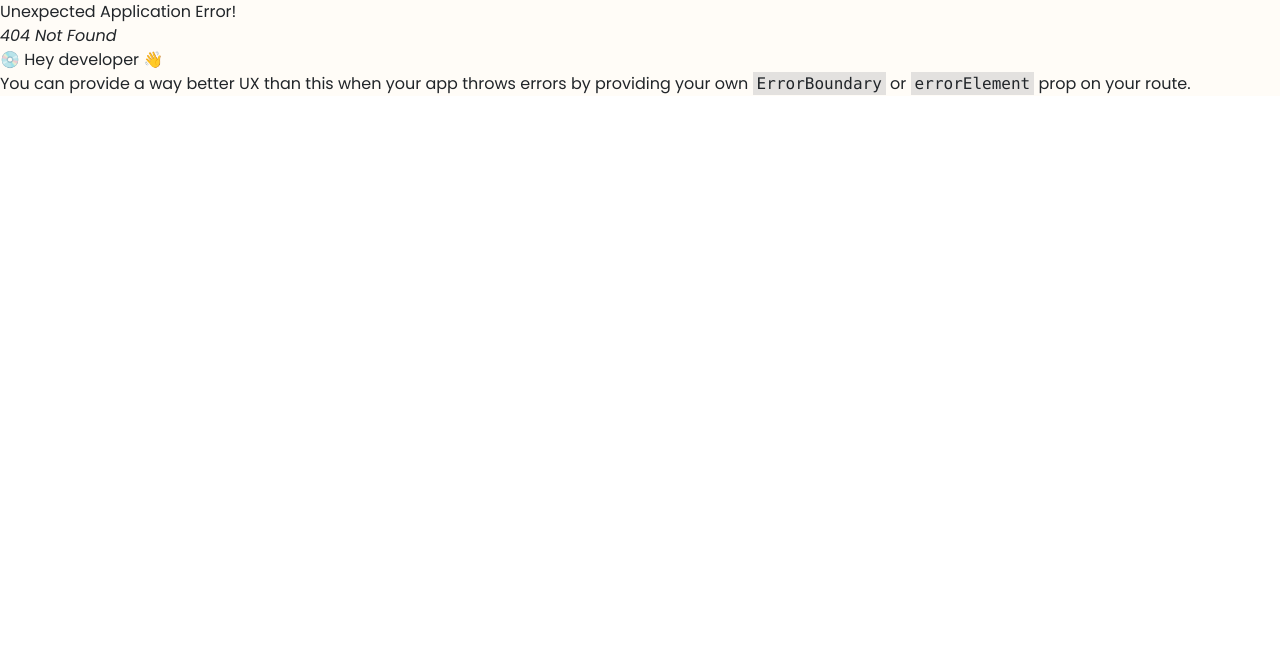
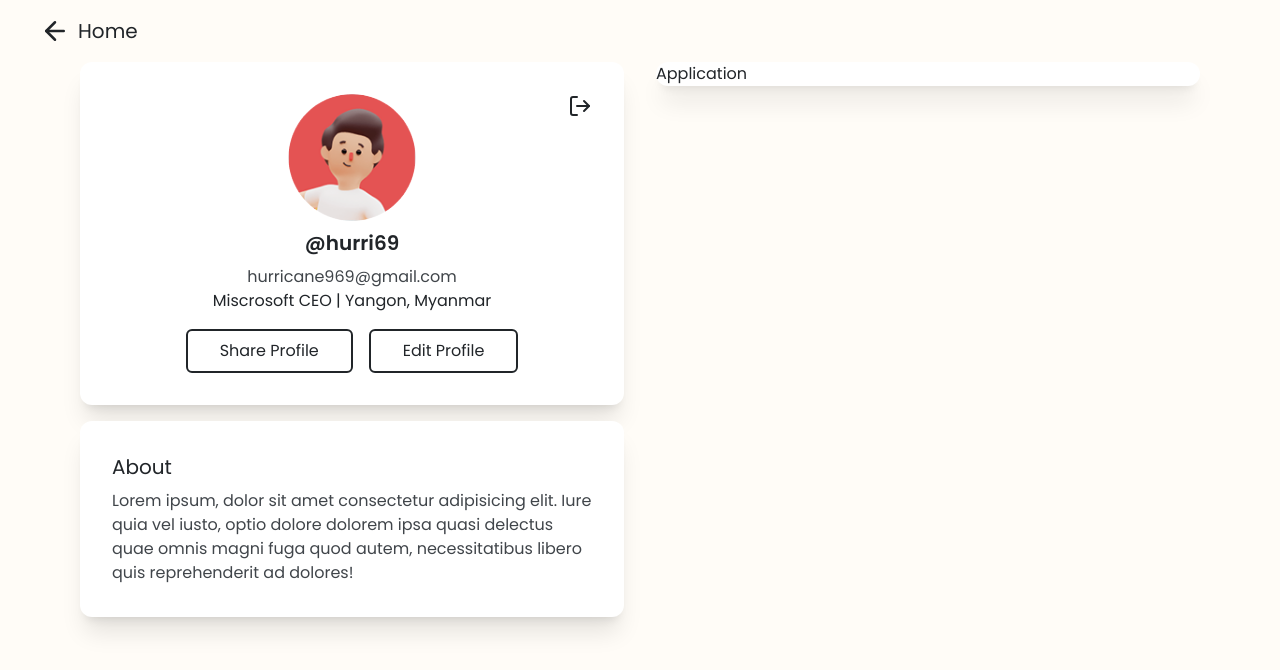
Before and after one commit to DHOKE-HTOE-Inc/haxone, a React (Vite) app in the folder client/: page /contact in a window 1280 px wide. Before the commit this address had no page. Shown: the top 670 px of the page. Built offline with nearby package versions, Linux system fonts and the light colour scheme.

Commit message:
done creating userinfo card and about in feat/user-profile-setting

```diff
--- a/client/src/App.jsx
+++ b/client/src/App.jsx
@@ -1,6 +1,7 @@
 import { createBrowserRouter, RouterProvider } from "react-router-dom";
 import Main from "./layouts/Main";
 import Home from "./pages/Home";
+import UserProfile from "./pages/UserProfile";
 
 const router = createBrowserRouter([
   {
@@ -13,6 +14,10 @@ const router = createBrowserRouter([
       },
     ],
   },
+  {
+    path: "/:username",
+    element: <UserProfile />,
+  },
 ]);
 
 function App() {
--- /dev/null
+++ b/client/src/components/userProfilePage/About.jsx
@@ -0,0 +1,16 @@
+import React from "react";
+
+const About = () => {
+  return (
+    <section className="bg-white rounded-xl shadow-xl p-8 relative">
+      <div className="text-xl">About</div>
+      <div className="mt-2 text-muted-gray">
+        Lorem ipsum, dolor sit amet consectetur adipisicing elit. Iure quia vel
+        iusto, optio dolore dolorem ipsa quasi delectus quae omnis magni fuga
+        quod autem, necessitatibus libero quis reprehenderit ad dolores!
+      </div>
+    </section>
+  );
+};
+
+export default About;
--- /dev/null
+++ b/client/src/components/userProfilePage/Application.jsx
@@ -0,0 +1,11 @@
+import React from "react";
+
+const Application = () => {
+  return (
+    <section className="bg-white w-1/2 h-fit shadow-xl rounded-xl">
+      Application
+    </section>
+  );
+};
+
+export default Application;
--- /dev/null
+++ b/client/src/components/userProfilePage/InfoCard.jsx
@@ -0,0 +1,32 @@
+import { LogOut } from "lucide-react";
+import React from "react";
+import { Link } from "react-router-dom";
+const InfoCard = () => {
+  return (
+    <div className="bg-white rounded-xl shadow-xl text-center py-8 relative">
+      <Link>
+        <LogOut className="absolute right-8 hover:text-error cursor-pointer" />
+      </Link>
+      <img
+        src="/defaultUserProfile.png"
+        alt="pfp"
+        className="mx-auto rounded-full w-32"
+      />
+      <div className="my-2 font-semibold text-xl">@hurri69</div>
+      <div className="text-muted-gray">hurricane969@gmail.com</div>
+      <div className="">
+        <span>Miscrosoft CEO</span> | <span>Yangon, Myanmar</span>
+      </div>
+      <div className="flex gap-4 justify-center items-center mt-4">
+        <button className="px-8 py-2 border-2 border-primary rounded-md cursor-pointer hover:bg-accent-hover hover:text-secondary hover:border-accent-hover transition-all duration-200 ease-in-out">
+          Share Profile
+        </button>
+        <button className="px-8 py-2 border-2 border-primary rounded-md cursor-pointer hover:bg-accent-hover hover:text-secondary hover:border-accent-hover transition-all duration-200 ease-in-out">
+          Edit Profile
+        </button>
+      </div>
+    </div>
+  );
+};
+
+export default InfoCard;
--- a/client/src/index.css
+++ b/client/src/index.css
@@ -6,6 +6,7 @@
   --color-accent: #4cc9f0;
   --color-accent-hover: #26a6ce;
   --color-muted-gray: #40454a;
+  --color-error: #f94144;
 
   --default-font-family: "Poppins", sans-serif;
 }
--- /dev/null
+++ b/client/src/pages/UserProfile.jsx
@@ -0,0 +1,32 @@
+import { ArrowLeft } from "lucide-react";
+import React from "react";
+import InfoCard from "../components/userProfilePage/infoCard";
+import Application from "../components/userProfilePage/Application";
+import { Link } from "react-router-dom";
+import About from "../components/userProfilePage/About";
+
+const UserProfile = () => {
+  return (
+    <section className="min-h-screen">
+      {/* back button  */}
+      <Link className="flex text-xl px-10 py-4 gap-2 items-center">
+        <ArrowLeft size={30} />
+        <p>Home</p>
+      </Link>
+
+      {/* dr ka main  */}
+      <div className="flex px-20 gap-8">
+        {/* dr ka left section  */}
+        <div className="w-1/2 flex flex-col gap-4">
+          <InfoCard />
+          <About />
+        </div>
+
+        {/* dr ka right section  */}
+        <Application />
+      </div>
+    </section>
+  );
+};
+
+export default UserProfile;
```
Also changed, not shown: client/public/defaultUserProfile.png (added).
———
▶ Work instructions: Filter the entries above down to the lines that contain the word "error".

▶ Answer section:
+        <LogOut className="absolute right-8 hover:text-error cursor-pointer" />
+  --color-error: #f94144;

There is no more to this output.